:: EXCERPTED DATA ::
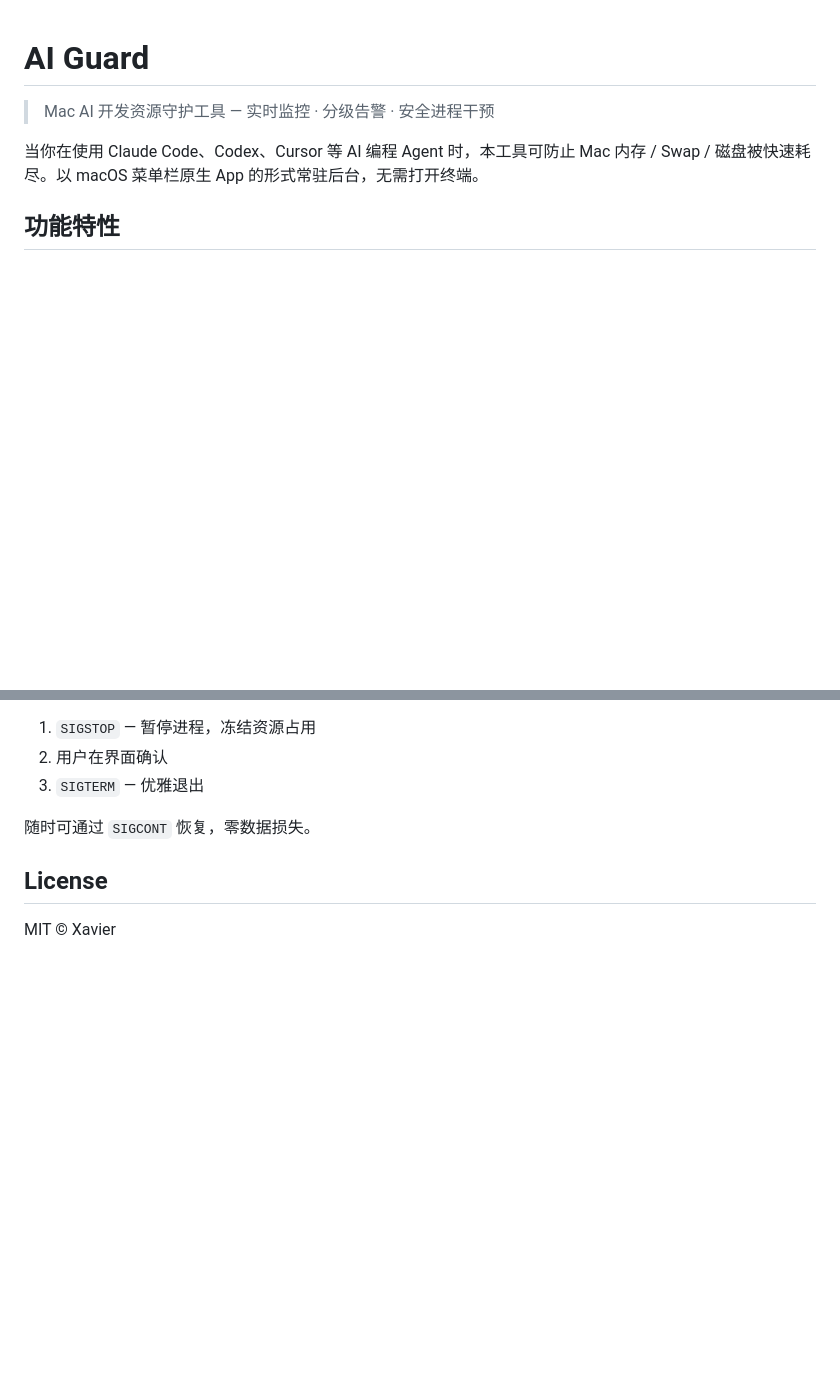
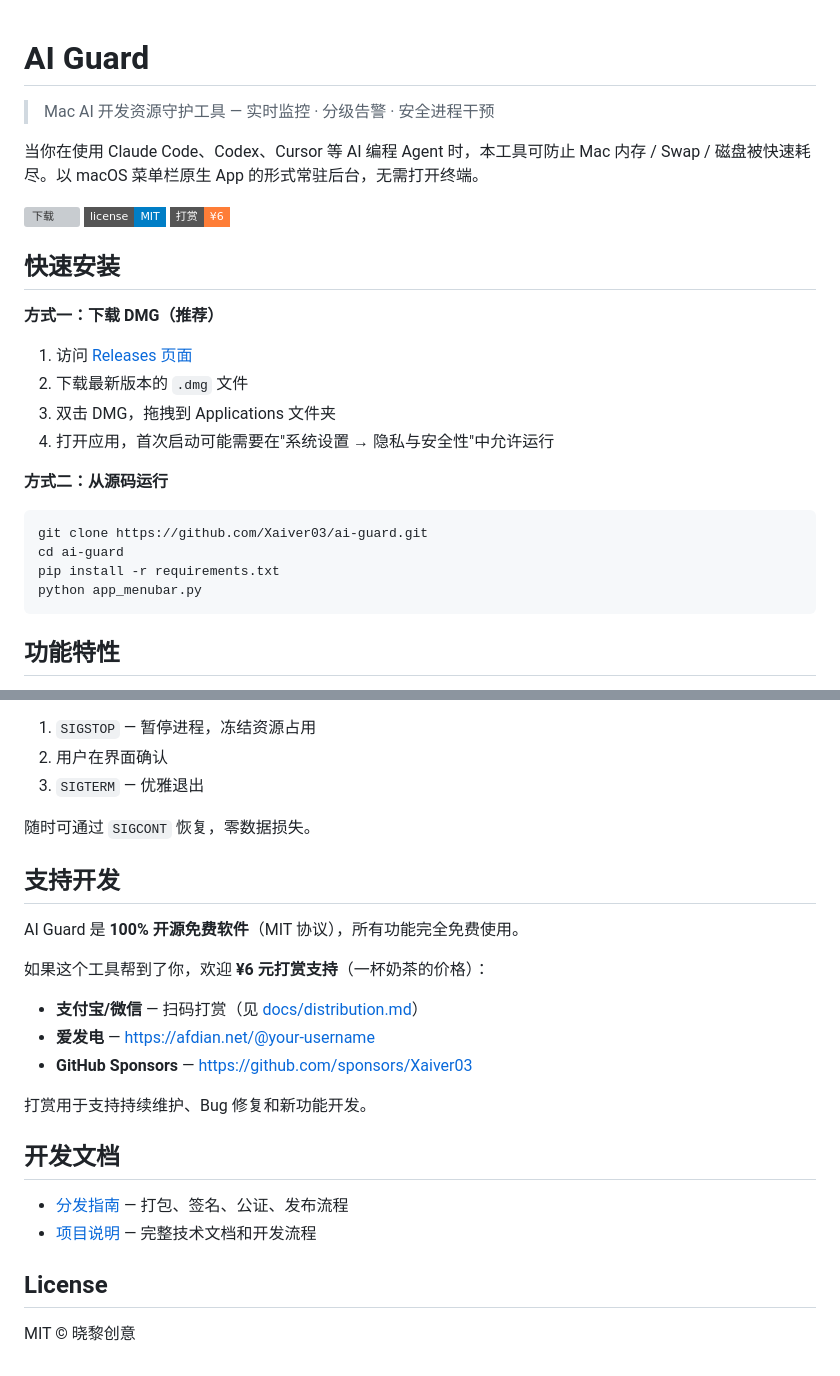
Before and after one commit to Xaiver03/ai-guard, a Markdown page: README.md, 2 parts joined by grey strips. GitHub-like rendering; badges without logos; blank space fills up the shorter version; grey boxes are pictures that could not be loaded.

Commit message:
docs: 更新 README 添加下载和打赏支持
- 添加 Releases 下载链接和徽章
- 添加快速安装指南（DMG + 源码）
- 添加支持开发部分（¥6 打赏）
- 更新 License 署名为晓黎创意
- 添加开发文档索引

Co-Authored-By: Claude Sonnet 4.6 <noreply@anthropic.com>

````diff
--- a/README.md
+++ b/README.md
@@ -3,6 +3,28 @@
 > Mac AI 开发资源守护工具 — 实时监控 · 分级告警 · 安全进程干预
 
 当你在使用 Claude Code、Codex、Cursor 等 AI 编程 Agent 时，本工具可防止 Mac 内存 / Swap / 磁盘被快速耗尽。以 macOS 菜单栏原生 App 的形式常驻后台，无需打开终端。
+
+[![下载](https://img.shields.io/github/v/release/Xaiver03/ai-guard?label=下载&style=flat-square)](https://github.com/Xaiver03/ai-guard/releases/latest)
+[![License](https://img.shields.io/badge/license-MIT-blue.svg?style=flat-square)](LICENSE)
+[![打赏支持](https://img.shields.io/badge/打赏-¥6-orange.svg?style=flat-square)](#支持开发)
+
+## 快速安装
+
+**方式一：下载 DMG（推荐）**
+
+1. 访问 [Releases 页面](https://github.com/Xaiver03/ai-guard/releases/latest)
+2. 下载最新版本的 `.dmg` 文件
+3. 双击 DMG，拖拽到 Applications 文件夹
+4. 打开应用，首次启动可能需要在"系统设置 → 隐私与安全性"中允许运行
+
+**方式二：从源码运行**
+
+```bash
+git clone https://github.com/Xaiver03/ai-guard.git
+cd ai-guard
+pip install -r requirements.txt
+python app_menubar.py
+```
 
 ## 功能特性
 
@@ -195,6 +217,23 @@ AI Guard/
 
 随时可通过 `SIGCONT` 恢复，零数据损失。
 
+## 支持开发
+
+AI Guard 是 **100% 开源免费软件**（MIT 协议），所有功能完全免费使用。
+
+如果这个工具帮到了你，欢迎 **¥6 元打赏支持**（一杯奶茶的价格）：
+
+- **支付宝/微信** — 扫码打赏（见 [docs/distribution.md](docs/distribution.md#打赏方式)）
+- **爱发电** — [https://afdian.net/@your-username](https://afdian.net/@your-username)
+- **GitHub Sponsors** — [https://github.com/sponsors/Xaiver03](https://github.com/sponsors/Xaiver03)
+
+打赏用于支持持续维护、Bug 修复和新功能开发。
+
+## 开发文档
+
+- [分发指南](docs/distribution.md) — 打包、签名、公证、发布流程
+- [项目说明](CLAUDE.md) — 完整技术文档和开发流程
+
 ## License
 
-MIT © Xavier
+MIT © 晓黎创意
````
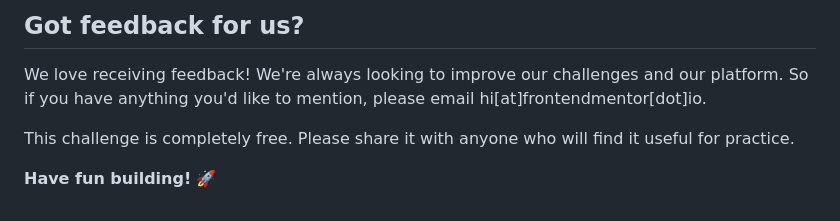
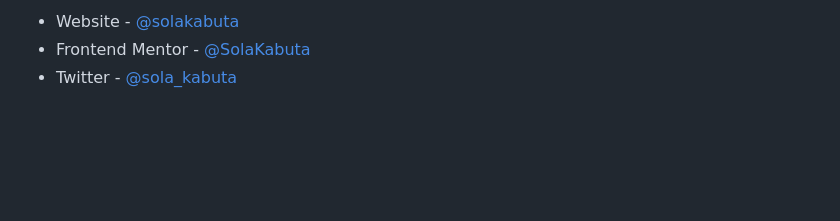
Before and after one commit to SolaKabuta/advice-generator-app-main, a Markdown page: README.md, the part around the change printed below. Rendered like a GitHub page; blank space fills up the shorter version.

```diff
--- a/README.md
+++ b/README.md
@@ -86,8 +105,4 @@ The more specific you are with your questions the more likely it is that another
 
-## Got feedback for us?
-
-We love receiving feedback! We're always looking to improve our challenges and our platform. So if you have anything you'd like to mention, please email hi[at]frontendmentor[dot]io.
-
-This challenge is completely free. Please share it with anyone who will find it useful for practice.
-
-**Have fun building!** 🚀
+- Website - [@solakabuta](https://www.solakabuta.com)
+- Frontend Mentor - [@SolaKabuta](https://www.frontendmentor.io/profile/SolaKabuta)
+- Twitter - [@sola_kabuta](https://x.com/sola_kabuta)
```
Also changed, not shown: other parts of README.md (+67 -48 lines), README-template.md (deleted, +0 -112 lines), images/screenshots/desktop-screen.png (added), images/screenshots/mobile-screen.png (added), 1 other file.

:: PROBLEM ::
Omit the pictures and output all of the other material exactly.

:: TASK RESPONSE ::
Before and after one commit to Xaiver03/ai-guard, a Markdown page: README.md, 2 parts joined by grey strips. GitHub-like rendering; badges without logos; blank space fills up the shorter version; grey boxes are pictures that could not be loaded.

Commit message:
docs: 更新 README 添加下载和打赏支持
- 添加 Releases 下载链接和徽章
- 添加快速安装指南（DMG + 源码）
- 添加支持开发部分（¥6 打赏）
- 更新 License 署名为晓黎创意
- 添加开发文档索引

Co-Authored-By: Claude Sonnet 4.6 <noreply@anthropic.com>

````diff
--- a/README.md
+++ b/README.md
@@ -3,6 +3,28 @@
 > Mac AI 开发资源守护工具 — 实时监控 · 分级告警 · 安全进程干预
 
 当你在使用 Claude Code、Codex、Cursor 等 AI 编程 Agent 时，本工具可防止 Mac 内存 / Swap / 磁盘被快速耗尽。以 macOS 菜单栏原生 App 的形式常驻后台，无需打开终端。
+
+[![下载](https://img.shields.io/github/v/release/Xaiver03/ai-guard?label=下载&style=flat-square)](https://github.com/Xaiver03/ai-guard/releases/latest)
+[![License](https://img.shields.io/badge/license-MIT-blue.svg?style=flat-square)](LICENSE)
+[![打赏支持](https://img.shields.io/badge/打赏-¥6-orange.svg?style=flat-square)](#支持开发)
+
+## 快速安装
+
+**方式一：下载 DMG（推荐）**
+
+1. 访问 [Releases 页面](https://github.com/Xaiver03/ai-guard/releases/latest)
+2. 下载最新版本的 `.dmg` 文件
+3. 双击 DMG，拖拽到 Applications 文件夹
+4. 打开应用，首次启动可能需要在"系统设置 → 隐私与安全性"中允许运行
+
+**方式二：从源码运行**
+
+```bash
+git clone https://github.com/Xaiver03/ai-guard.git
+cd ai-guard
+pip install -r requirements.txt
+python app_menubar.py
+```
 
 ## 功能特性
 
@@ -195,6 +217,23 @@ AI Guard/
 
 随时可通过 `SIGCONT` 恢复，零数据损失。
 
+## 支持开发
+
+AI Guard 是 **100% 开源免费软件**（MIT 协议），所有功能完全免费使用。
+
+如果这个工具帮到了你，欢迎 **¥6 元打赏支持**（一杯奶茶的价格）：
+
+- **支付宝/微信** — 扫码打赏（见 [docs/distribution.md](docs/distribution.md#打赏方式)）
+- **爱发电** — [https://afdian.net/@your-username](https://afdian.net/@your-username)
+- **GitHub Sponsors** — [https://github.com/sponsors/Xaiver03](https://github.com/sponsors/Xaiver03)
+
+打赏用于支持持续维护、Bug 修复和新功能开发。
+
+## 开发文档
+
+- [分发指南](docs/distribution.md) — 打包、签名、公证、发布流程
+- [项目说明](CLAUDE.md) — 完整技术文档和开发流程
+
 ## License
 
-MIT © Xavier
+MIT © 晓黎创意
````
Before and after one commit to SolaKabuta/advice-generator-app-main, a Markdown page: README.md, the part around the change printed below. Rendered like a GitHub page; blank space fills up the shorter version.

```diff
--- a/README.md
+++ b/README.md
@@ -86,8 +105,4 @@ The more specific you are with your questions the more likely it is that another
 
-## Got feedback for us?
-
-We love receiving feedback! We're always looking to improve our challenges and our platform. So if you have anything you'd like to mention, please email hi[at]frontendmentor[dot]io.
-
-This challenge is completely free. Please share it with anyone who will find it useful for practice.
-
-**Have fun building!** 🚀
+- Website - [@solakabuta](https://www.solakabuta.com)
+- Frontend Mentor - [@SolaKabuta](https://www.frontendmentor.io/profile/SolaKabuta)
+- Twitter - [@sola_kabuta](https://x.com/sola_kabuta)
```
Also changed, not shown: other parts of README.md (+67 -48 lines), README-template.md (deleted, +0 -112 lines), images/screenshots/desktop-screen.png (added), images/screenshots/mobile-screen.png (added), 1 other file.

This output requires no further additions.